Work instruction: Copy out the records in full, word for word, without pictures.

[Version difference data]

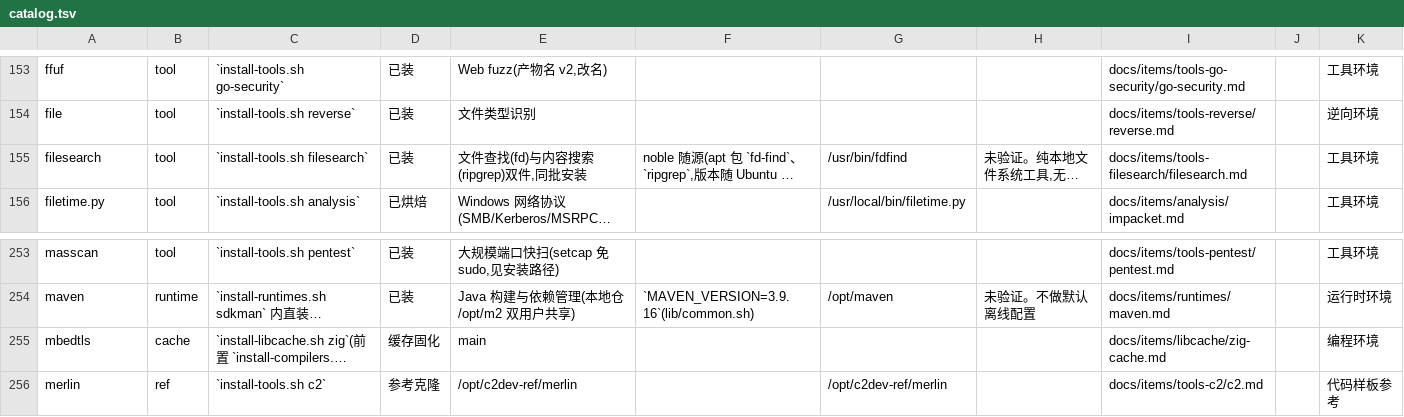
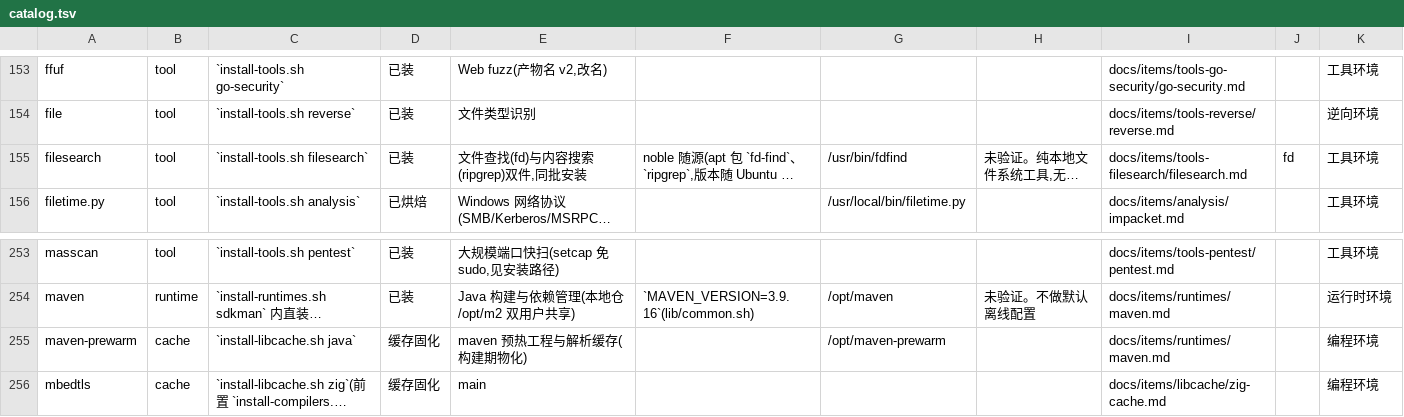
Before and after one commit to raystyle/pi-rs-runtime, a TSV file: scripts/ctl/data/catalog.tsv, drawn as a sheet; only a part is shown, gaps mark what is left out; the shorter side is filled out with more unchanged rows; long unchanged cells end in …; the diff names each change by its address in the sheet, - before the commit and + after, or states it on an @@ line.

```diff
--- a/scripts/ctl/data/catalog.tsv
+++ b/scripts/ctl/data/catalog.tsv
-J155: (empty)
+J155: fd
+row 255: maven-prewarm | cache | `install-libcache.sh java` | 缓存固化 | maven 预热工程与解析缓存(构建期物化) |  | /opt/maven-prewarm |  | docs/items/runtimes/maven.md |  | 编程环境
```
Also changed, not shown: 4 other files.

Solution below:
Before and after one commit to raystyle/pi-rs-runtime, a TSV file: scripts/ctl/data/catalog.tsv, drawn as a sheet; only a part is shown, gaps mark what is left out; the shorter side is filled out with more unchanged rows; long unchanged cells end in …; the diff names each change by its address in the sheet, - before the commit and + after, or states it on an @@ line.

```diff
--- a/scripts/ctl/data/catalog.tsv
+++ b/scripts/ctl/data/catalog.tsv
-J155: (empty)
+J155: fd
+row 255: maven-prewarm | cache | `install-libcache.sh java` | 缓存固化 | maven 预热工程与解析缓存(构建期物化) |  | /opt/maven-prewarm |  | docs/items/runtimes/maven.md |  | 编程环境
```
Also changed, not shown: 4 other files.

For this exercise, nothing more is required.